*Task to carry out*
Give again, word for word, each line below starting at the one that contains "transform: translate(-50%, -50%);" and ending at the one that contains "display: inline-block;".

** Opening Information shown block **

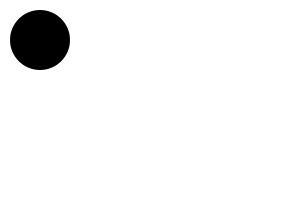
Repository: JaewookBae/JavaSpace3
Program's window: java Ch17_JavaFX/src/p01/start/JavaFXEx1.java
These files come from the project's save history. The program's window is drawn as it stood at one moment and after the next save; the edit follows.
It runs on Java 21 on a 1366 x 768 screen with JavaFX 11; the title bar is not drawn.

Above is the program's window before, as saved 2021-06-02 05:28:33.

After the next save:
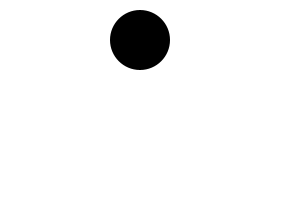
Saved 52 s later.
--- a/Ch17_JavaFX/src/p01/start/JavaFXEx1.java
+++ b/Ch17_JavaFX/src/p01/start/JavaFXEx1.java
@@ -18,7 +18,7 @@
 	@Override
 	public void start(Stage stage) throws Exception {
 		// 					  x축    y축   반지름
-		Circle c = new Circle(40, 40, 30);
+		Circle c = new Circle(140, 40, 30);
 		Group root = new Group(c);
 		Scene s = new Scene(root, 300, 200);
 		stage.setTitle("JavaFX....");
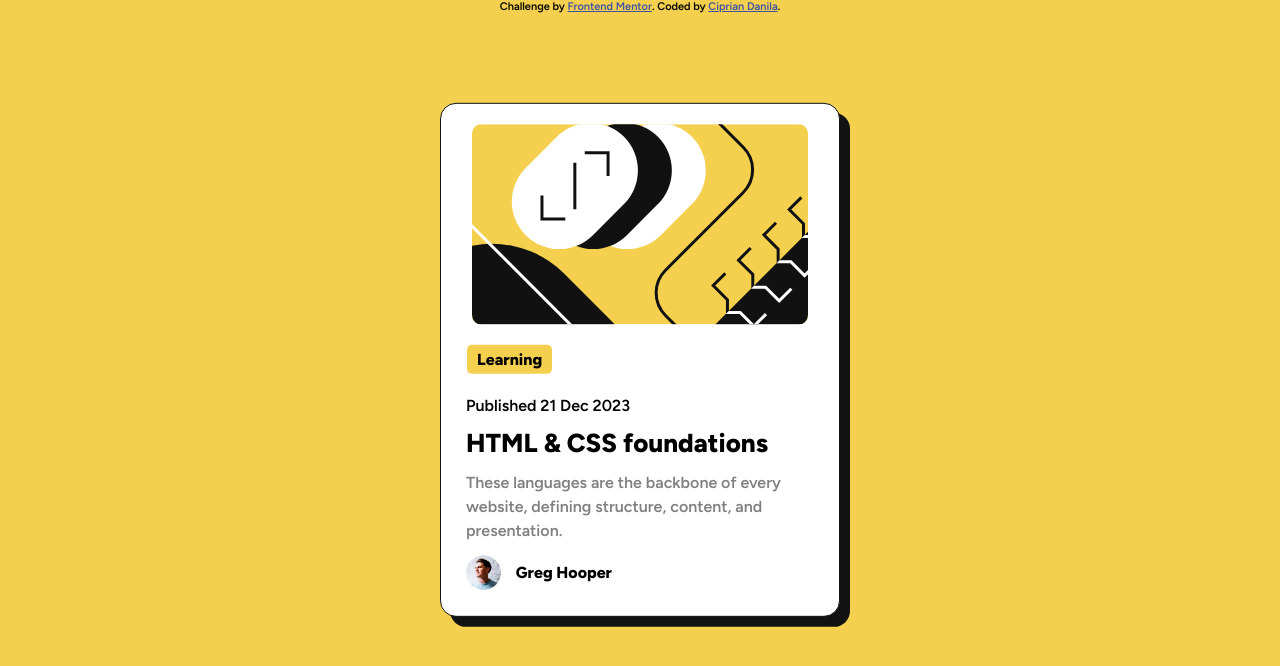
Repository: cipdanila/blog-preview-card
Page: index.html
The author's editor kept a copy of each file at every save. The page is drawn from the files as they stood at one save, then again after the next save.
The browser window is 1280 px wide. The pictures show the whole page.

Above is the page before, as saved 2024-01-26 19:09:08.

### index.html
<!DOCTYPE html>
<html lang="en">
<head>
  <meta charset="UTF-8">
  <meta name="viewport" content="width=device-width, initial-scale=1.0"> <!-- displays site properly based on user's device -->

  <link rel="icon" type="image/png" sizes="32x32" href="./assets/images/favicon-32x32.png">
  <link rel="stylesheet" href="style.css">
  <title>Frontend Mentor | Blog preview card</title>

</head>
<body>
  <main>
    <div class="container">
      <div class="image">
        <img src="./assets/images/illustration-article.svg" alt="illustration article">
      </div>
      <div class="general">
        <div class="learning">
          <p>Learning</p>
        </div>
        <div class="publish">
          <p>Published 21 Dec 2023</p>
        </div>
        <div class="title">
          <h1>HTML & CSS foundations</h1>
        </div>
        <div class="info">
          <p>
            These languages are the backbone of every website, defining structure, content, and presentation.
          </p>
        </div>
        <div class="avatar">
          <img src="./assets/images/image-avatar.webp" alt="avatar">
          <p>Greg Hooper</p>
        </div>
      </div>
    </div>
  </main>

  <footer>
    <div class="attribution">
        Challenge by
        <a
            href="https://www.frontendmentor.io/challenges/blog-preview-card-ckPaj01IcS"
            target="_blank"
            rel="noopener noreferer"
            >Frontend Mentor</a
        >. Coded by <a href="https://github.com/cipdanila" target="_blank" rel="noopener noreferer">Ciprian Danila</a>.
    </div>
</footer>
</body>
</html>

### style.css
@import url('https://fonts.googleapis.com/css2?family=Figtree:wght@600;800&display=swap');

:root {
    /* Colors */
    /* Primary */
    --yellow: hsl(47, 88%, 63%);

    /* Neutral */
    --white: hsl(0, 0%, 100%);
    --grey: hsl(0, 0%, 50%);
    --black: hsl(0, 0%, 7%);
}

* {
    margin: 0;
    padding: 0;
    box-sizing: border-box;
}

body {
    display: flex;
    flex-direction: column;
    font-family: 'Figtree', sans-serif;
    font-size: 16px;
    font-weight: 600;
    background-color: var(--yellow);
}

.container {
    min-width: 400px;
    width: 30%;
    margin: auto;
    padding: 1.25rem 0.625rem;
    border-radius: 1rem;
    border: 1px solid var(--black);
    box-shadow: 10px 10px var(--black);
    display: flex;
    flex-direction: column;
    align-items: center;
    background-color: var(--white);
    position: absolute;
    top: 50%;
    left: 50%;
    transform: translate(-50%, -50%);
}

.image img {
    border-radius: 0.625rem;
}

.general {
    display: flex;
    flex-direction: column;
    align-self: start;
}

.learning {
    width: fit-content;
    background-color: var(--yellow);
    margin: 1rem;
    padding: 5px 10px;
    border-radius: 5px;
    font-weight: 800;
}

.publish, .title, .info {
    width: auto;
    margin: 5px;
    padding: 1px 10px;
}

.title h1 {
    font-weight: 800;
    font-size: 1.625rem;
}

.info p {
    color: var(--grey);
    line-height: 1.5;
    font-weight: 100;
}

.avatar {
    width: auto;
    display: flex;
    align-items: center;
    margin: 5px;
    padding: 1px 10px;
}

.avatar img {
    width: 10%;
}

.avatar p {
    display: inline-block;
    margin: 5px;
    padding: 1px 10px;
    font-weight: 800;
}

.attribution {
    font-size: 11px;
    text-align: center;
}
.attribution a {
    color: hsl(228, 45%, 44%);
}

/* @media (max-width: 576px) {
    .container {
        max-width: 100%;
    }
}

@media (min-width: 1440px) {
    .container {
        max-width: 1200px;
    }
} */

After the next save:
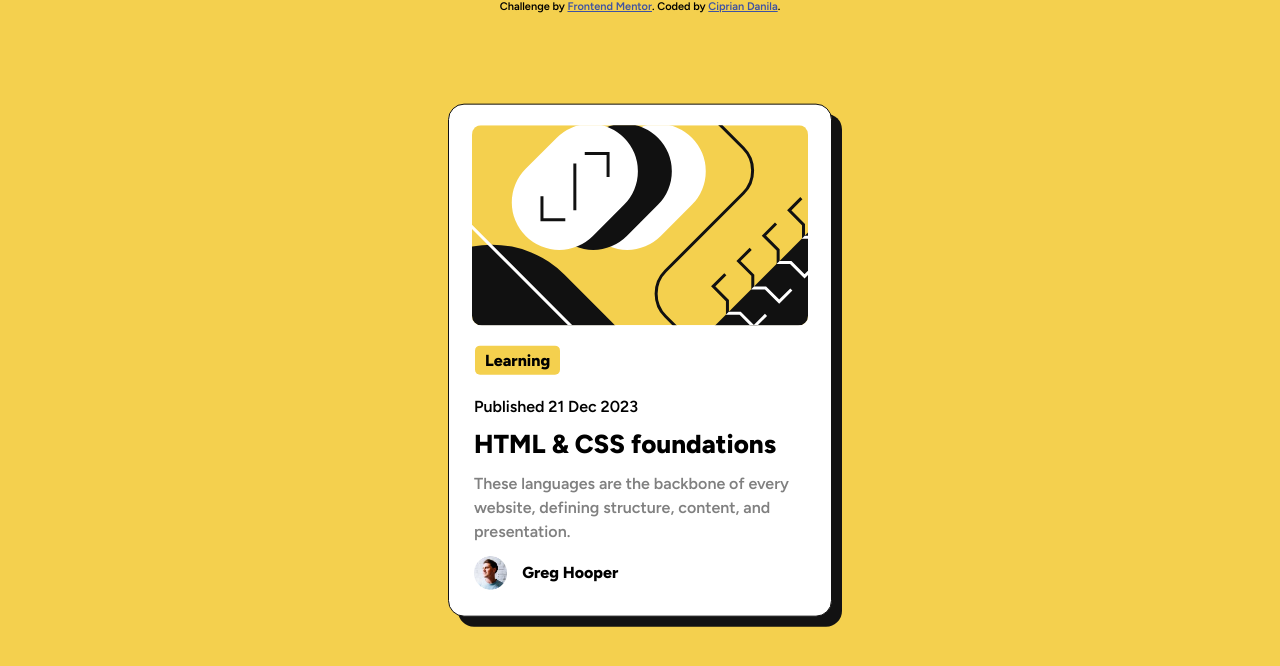
Saved 16 s later.
--- a/style.css
+++ b/style.css
@@ -27,7 +27,7 @@
 }
 
 .container {
-    min-width: 400px;
+    max-width: 400px;
     width: 30%;
     margin: auto;
     padding: 1.25rem 0.625rem;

** Closing Information shown block **

*Answer to this task*
    transform: translate(-50%, -50%);
}

.image img {
    border-radius: 0.625rem;
}

.general {
    display: flex;
    flex-direction: column;
    align-self: start;
}

.learning {
    width: fit-content;
    background-color: var(--yellow);
    margin: 1rem;
    padding: 5px 10px;
    border-radius: 5px;
    font-weight: 800;
}

.publish, .title, .info {
    width: auto;
    margin: 5px;
    padding: 1px 10px;
}

.title h1 {
    font-weight: 800;
    font-size: 1.625rem;
}

.info p {
    color: var(--grey);
    line-height: 1.5;
    font-weight: 100;
}

.avatar {
    width: auto;
    display: flex;
    align-items: center;
    margin: 5px;
    padding: 1px 10px;
}

.avatar img {
    width: 10%;
}

.avatar p {
    display: inline-block;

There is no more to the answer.